The role of women in the society has been the focal point of sociologists and anthropologists around the world for many years. Women are seen as disadvantaged and most vulnerable in many aspects of life. Unfortunately, this is also reflected in the clinical statistics surrounding sexually transmitted diseases and also in the area of reproductive health.
The number of women living with HIV/AIDS has been on the increase worldwide and Nigeria is no exception. Both the low status of women and gender issues place them at risk. Therefore, more specific and comprehensive interventions are needed to respond to the causes of womenâ€™s vulnerability and risk. Issues that need serious attention include: sexuality, family, culture and empowerment, self-esteem, negotiating skills, violence and interventions in various community settings. The burden of caring for AIDS orphans usually falls on women, thereby creating extra demands on their time and resources, especially in poor families. Efforts to alleviate these consequences especially in poor families are necessary. The vulnerability of women also extends to the case of female sex workers. In many societies, sex work is illegal, resulting in clandestine practices. Nigeria, with a constitution that is silent on sex work is no exception. As a result, sex workers, brothel operators, implementing partners, and even policy makers are uncertain of the legal status of sex work. Nigeria is guided by two legal frameworks: the penal code, which operates in northern Nigeria, and the criminal code which operates in southern Nigeria . Both codes criminalize sex work and therefore hinder advocacy efforts on behalf of workersâ€™ rights. The adoption of the Muslim Sharia law in some parts of northern Nigeria has resulted in sex work going underground or relocating to other, more conducive environments, making it more difficult to reach Female Sex Workers (FSW) with interventions .

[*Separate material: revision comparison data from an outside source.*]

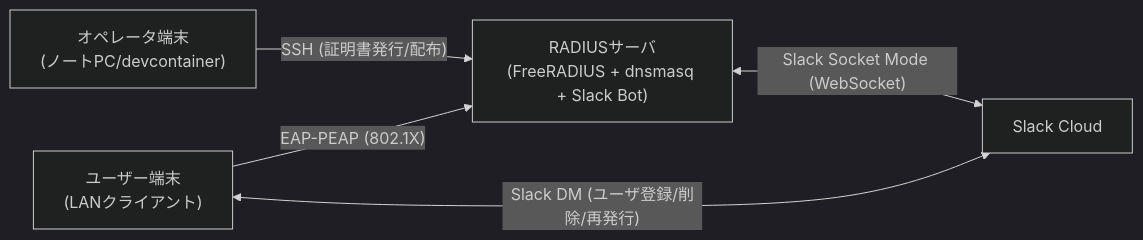
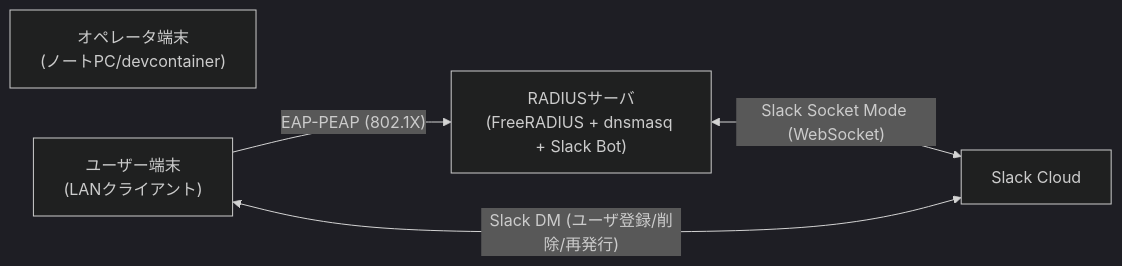
One commit to mahiroaug/RADIUS-Bot changed the first of 2 diagrams in README.md. Above: the diagram before and after it, drawn with Mermaid (dark theme). The commit also changed other lines of this file and 10 other files, not shown here.

````diff
--- a/README.md
+++ b/README.md
@@ -39,12 +40,11 @@
 ```mermaid
 graph LR
   OP["オペレータ端末<br/>(ノートPC/devcontainer)"]
   RS["RADIUSサーバ<br/>(FreeRADIUS + dnsmasq + Slack Bot)"]
   SL["Slack Cloud"]
   UT["ユーザー端末<br/>(LANクライアント)"]
 
-  OP -- "SSH (証明書発行/配布)" --> RS
   RS <-- "Slack Socket Mode (WebSocket)" --> SL
   UT <-->|"Slack DM (ユーザ登録/削除/再発行)"| SL
   UT -- "EAP-PEAP (802.1X)" --> RS
 ```
````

Female sex workers are characteristically poor, marginalized, and stigmatized. They lack both formal education and empowerment. Frequency of sex with multiple partners place them at high risk of HIV infection, as they often engage in unprotected sex and other risky sexual behaviour. Researches have shown a high and rising HIV prevalence among sex workers who are said to be the major reservoir of HIV infection. In some states, such as Lagos, the rates have increased from 2% in 1988-1989 to 12% in 1990-1991 to a whooping 70% by 1995-1996. A behavioural surveillance report conducted in 2000 reported that knowledge of HIV prevention methods was low among FSWs who also had a low uptake of HIV testing: only 24% reported having had an HIV test and learning the result. The HIV/AIDS crisis has become an added burden to women, and it affects them disproportionately. In discussing female vulnerability to the HIV/AIDS pandemic, Professor Gary Hopkins and colleagues from Loma Linda University, California, also attributed the spread of HIV/AIDS to the dramatic increase in adolescent females engaging in premarital sexual intercourse over the decades studied from 1970. This very much applies to the Nigerian situation. From their study, well over a quarter of girls aged 15-19 admitted to premarital sexual activity with the highest increase in the 15 year old. About 4.5 percent of the 15 year old girls engaged in premarital sex in the 1970â€™s, the figure leaped to 25.6% some two decades later. The same study shows that one in every six young girls in the high school has experienced sexual intercourse with at least five different partners. Similar results were obtained in other research into adolescent sexual behaviour .
Outside youthful sexual activity, rape, especially gang rape is one of the major attitudes carrying the risk of HIV infection . As regards reproductive health, Titi Salaam observes that fertility regulation, STD prevention, child survival and safe motherhood are a dream in Nigeria; this is because of the failure of the Nigerian government to provide free and functional healthcare to the people as a social service among others. In Nigeria, she further observes that not less than 500,000 women die from complications arising from pregnancy and about 200,000 die from abortions. Reproductive health counseling for women and adolescent girls is crucial to overcome these problems